HK police are loyal to China, not the public
By Paul Lin 林保華
Taipei Times 2019.8.27
Since the anti-extradition protests began in Hong Kong in June, the public has focussed its attention on the performance of the Hong Kong police force.
After police shot teargas and rubber bullets at protesters in a bloody incident on June 12, there have been calls for an independent investigation of their abuse of power, but such calls have been opposed by police-related groups and rejected by Hong Kong Chief Executive Carrie Lam (林鄭月娥).
In addition to refusing an investigation, Lam has expressed support for the police by, for example, giving them cash rewards.
Although they are repeatedly condemned for abusing their power, the police continue to do so with the chief executive’s support. They even take the initiative in provoking protesters when conflict between the police and public heats up.
A poll conducted by a research team at the Chinese University of Hong Kong showed that more than 95 percent of participants at 12 protests from June 9 to Aug. 4 joined the protests to demand that the government completely withdraw a proposed extradition bill.
However, after the violent Yuen Long MTR Station attack on July 21, during which the police were suspected of tolerating and even sheltering masked thugs in white T-shirts who attacked protesters and the public, a July 27 poll conducted at a protest in Yuen Long showed that 98.3 percent of the participants joined the march to show their dissatisfaction with the police’s mishandling of the protests — 13 percentage points more than the 85.1 percent who joined the march to demand that the government fully withdraw the extradition bill.
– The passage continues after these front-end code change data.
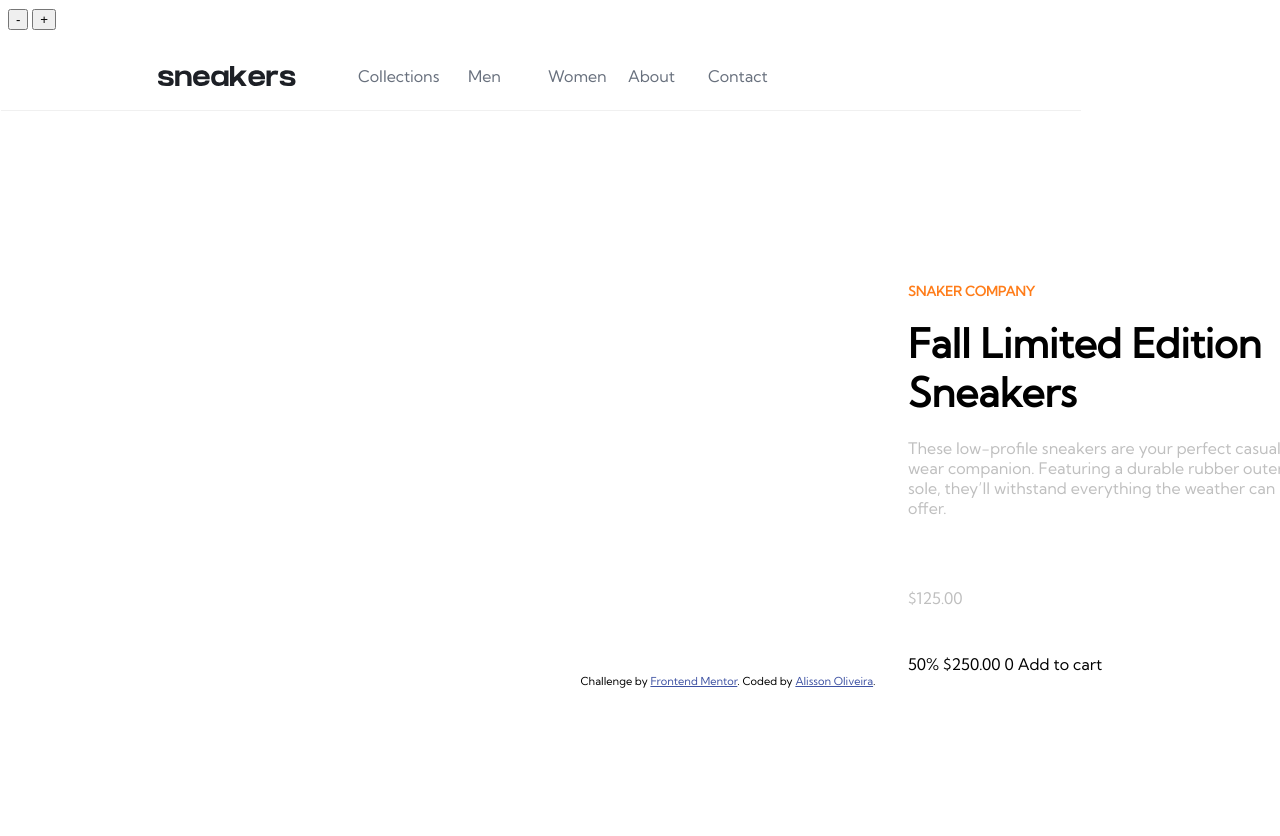
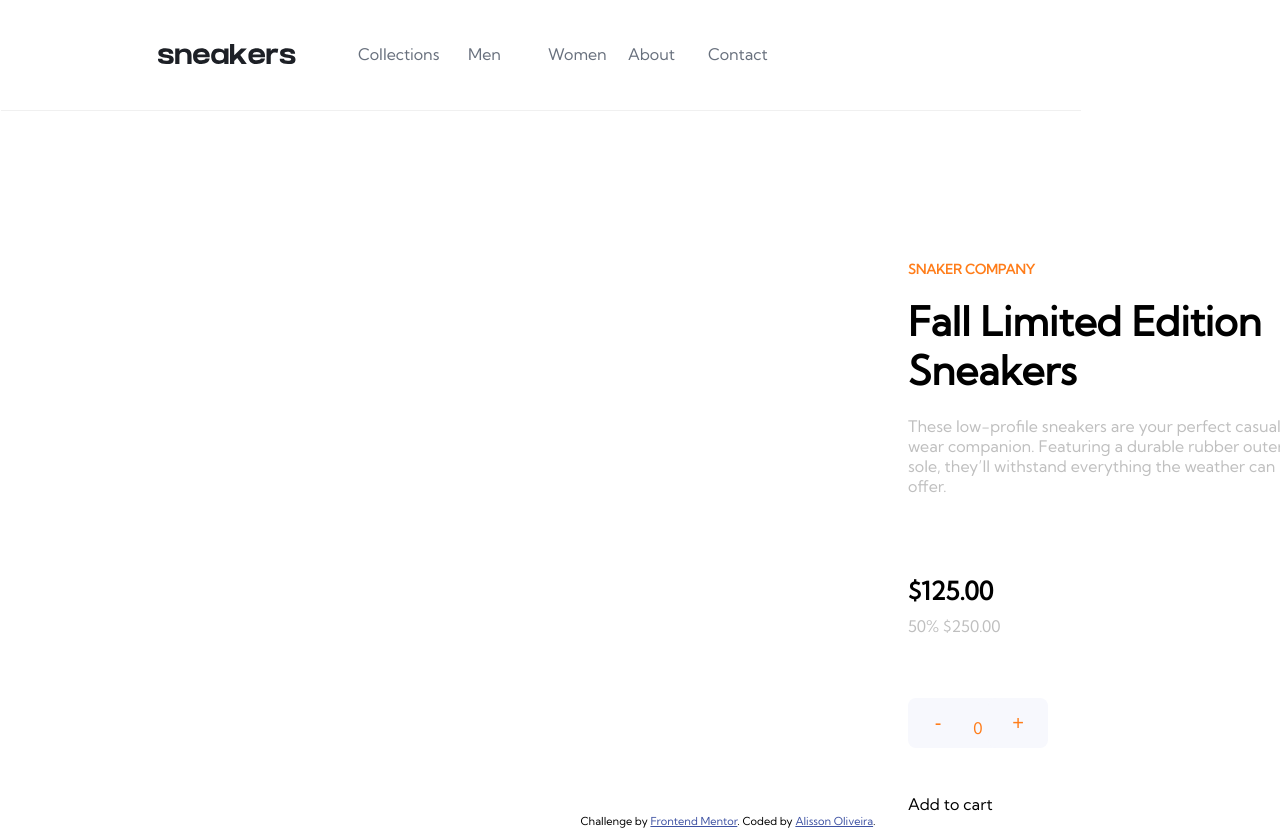
Before and after one commit to aalicav/ecommerce-product-page-main, a plain HTML site: page index.html in a window 1280 px wide. Shown: the top 836 px of the page. Before the commit the page ends 800 px from the top, so only its background shows below. Drawn offline with Linux system fonts and the light colour scheme.

Commit message:
Preço e quantidade de produtos corrigidos.

```diff
--- a/index.html
+++ b/index.html
@@ -12,8 +12,6 @@
   <!-- Feel free to remove these styles or customise in your own stylesheet 👍 -->
 </head>
 <body>
-  <button id="menos" type="button">-</button>
-  <button id="mais"type="button">+</button>
 <div id="menu-separador">
 <div id="menu">
   <object data="/images/logo.svg" type="image/svg+xml">
@@ -39,10 +37,15 @@
   durable rubber outer sole, they’ll withstand everything the weather can offer.
 </p>
   <p id="preço">$125.00</p>
+  <p>
   50%
   $250.00
-
-  0
+  </p>
+<div id="qtde_produtos">
+  <button id="menos" type="button" class="botão arredondar">-</button>
+  <p id="quantidade" class="botão"><br>0</p>
+  <button id="mais"type="button" class="botão arredondar">+</button>
+</div>
   Add to cart
   </div>
   <div class="attribution">
--- a/script.js
+++ b/script.js
@@ -6,13 +6,14 @@ function calculaPreço(){
 
     function soma(){
         quantidade++
-        document.getElementById("preço").textContent = quantidade*valorInicial
-
+        document.getElementById("preço").textContent = `$${quantidade*valorInicial}`
+        document.getElementById("quantidade").textContent = quantidade
     }
     function subtração(){
-        if(quantidade>0){
+        if(quantidade>1){
         quantidade--
-        document.getElementById("preço").textContent = quantidade*valorInicial
+        document.getElementById("preço").textContent = `$${quantidade*valorInicial}`
+        document.getElementById("quantidade").textContent = quantidade
         }
     }
 
@@ -21,6 +22,4 @@ function calculaPreço(){
 
 
 }
-
-
 calculaPreço()
--- a/style.css
+++ b/style.css
@@ -51,8 +51,35 @@ h1{
     position: relative;
     padding-top: 170px;
     display: grid;
-    grid-template-rows: 1px 100px 120px;
+    grid-template-rows: 1px 100px 120px 20px;
     row-gap: 30px;
     width: 400px;
     left: 900px;
 }
+#qtde_produtos{
+    display: grid;
+    grid-template-columns: 10px 10px 10px;
+    gap: 30px;
+    align-items: center;
+}
+.botão{
+    width: 60px;
+    height: 50px;
+    text-align:center;
+    background-color: hsl(223, 64%, 98%);
+    border-color: transparent;
+    color: hsl(26, 100%, 55%);
+    font-size: 20px;
+}
+.arredondar{
+    border-radius: 8px;
+}
+#quantidade{
+    font-size: medium;
+    text-align: center;
+}
+#preço{
+    font-weight: 900;
+    color: black;
+    font-size: 25px;
+}
```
It is obvious what Hong Kongers think about their police force.
Right after the Yuen Long attack, former Hong Kong chief executive Leung Chun-ying (梁振英), who is now vice chairman of the National Committee of the Chinese People’s Political Consultative Conference, expressed his support for the police on Facebook, saying that the Hong Kong government should commend the police.
His attitude revealed the reason the Hong Kong police force has deteriorated, as a “qualitative change” started to occur among the police force when Leung — who used to be an underground party member of the Chinese Communist Party (CCP) — became chief executive in 2012.
At that time, then-Hong Kong police commissioner Andy Tsang (曾偉雄) was dubbed “The Vulture” (禿鷹) for his bald head and hawkish methods of treating protesters. He was praised by Leung for suppressing the 2014 “Umbrella movement” and for charging protesters in Mong Kok with rioting.
In April, Tsang, now retired, was appointed deputy director of the Chinese National Narcotics Control Commission.
The Chinese Ministry of Foreign Affairs confirmed in June that he has been nominated by China for director-general of the UN Office in Vienna and executive director of the UN Office on Drugs and Crime.
Beijing is clearly repeating the trick of nominating former Hong Kong Department of Health director Margaret Chan (陳馮富珍) for the WHO director-generalship as it tries to use Tsang to control yet another UN organization.
Besides, all top Hong Kong police officers must receive training by the CCP in Beijing, so little speculation is needed to determine whether the Hong Kong police force can avoid becoming a copy of the mainland’s police force.
With such leadership, it is unrealistic to expect the police to be guardians of the public and treat protesters peacefully.
Paul Lin is a political commentator.
Translated by Eddy Chang